• Task prompt:
The first line of the entries is where the copy starts and the line with "Also changed, not" is where it ends; set down each line exactly, both ends included, and drop pictures.

• Source data:
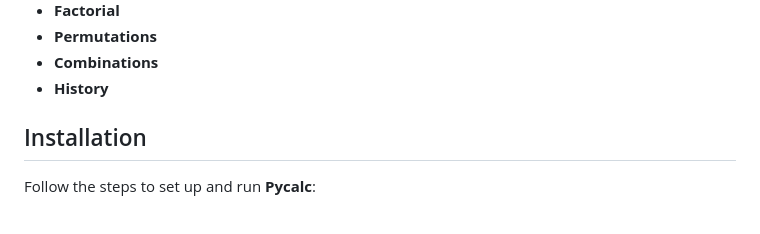
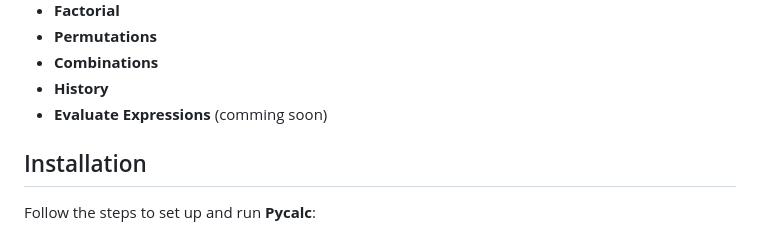
Before and after one commit to an0nym9/pycalc, a Markdown page: README.md, the part around one of its changes. Drawn GitHub-style.

Commit message:
docs(src): add evaluate expression to features section

```diff
--- a/README.md
+++ b/README.md
@@ -28,6 +27,7 @@ Here are the features this program currently supports. If you need more details
 * **Permutations**
 * **Combinations**
 * **History**
+* **Evaluate Expressions** (comming soon)
 
 ## Installation
 
```
Also changed, not shown: other parts of README.md (+0 -1 lines), docs/FEATURES.md (+19 -0 lines).
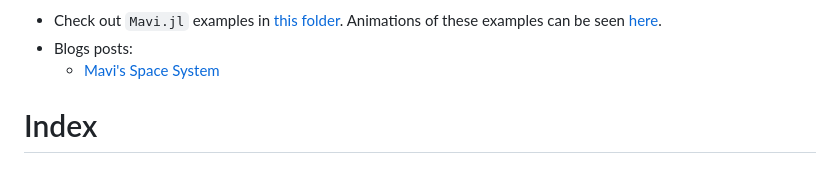
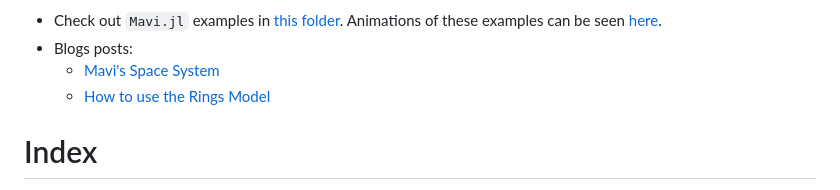
Before and after one commit to marcos1561/Mavi.jl, a Markdown page: README.md, the part around the change. GitHub-like rendering.

```diff
--- a/README.md
+++ b/README.md
@@ -31,6 +31,7 @@ In addition to the core `Mavi` module, there is a module named `Mavi.Rings`, whi
 - Check out `Mavi.jl` examples in [this folder](/examples/). Animations of these examples can be seen [here](https://www.youtube.com/watch?v=VgV9Pwx5TTA).
 - Blogs posts:
     - [Mavi's Space System](docs/_posts/2025-09-14-space_system.md)
+    - [How to use the Rings Model](docs/_posts/2025-11-11_rings.md)
 
 # Index
 
```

• Answer to the problem:
Before and after one commit to an0nym9/pycalc, a Markdown page: README.md, the part around one of its changes. Drawn GitHub-style.

Commit message:
docs(src): add evaluate expression to features section

```diff
--- a/README.md
+++ b/README.md
@@ -28,6 +27,7 @@ Here are the features this program currently supports. If you need more details
 * **Permutations**
 * **Combinations**
 * **History**
+* **Evaluate Expressions** (comming soon)
 
 ## Installation
 
```
Also changed, not shown: other parts of README.md (+0 -1 lines), docs/FEATURES.md (+19 -0 lines).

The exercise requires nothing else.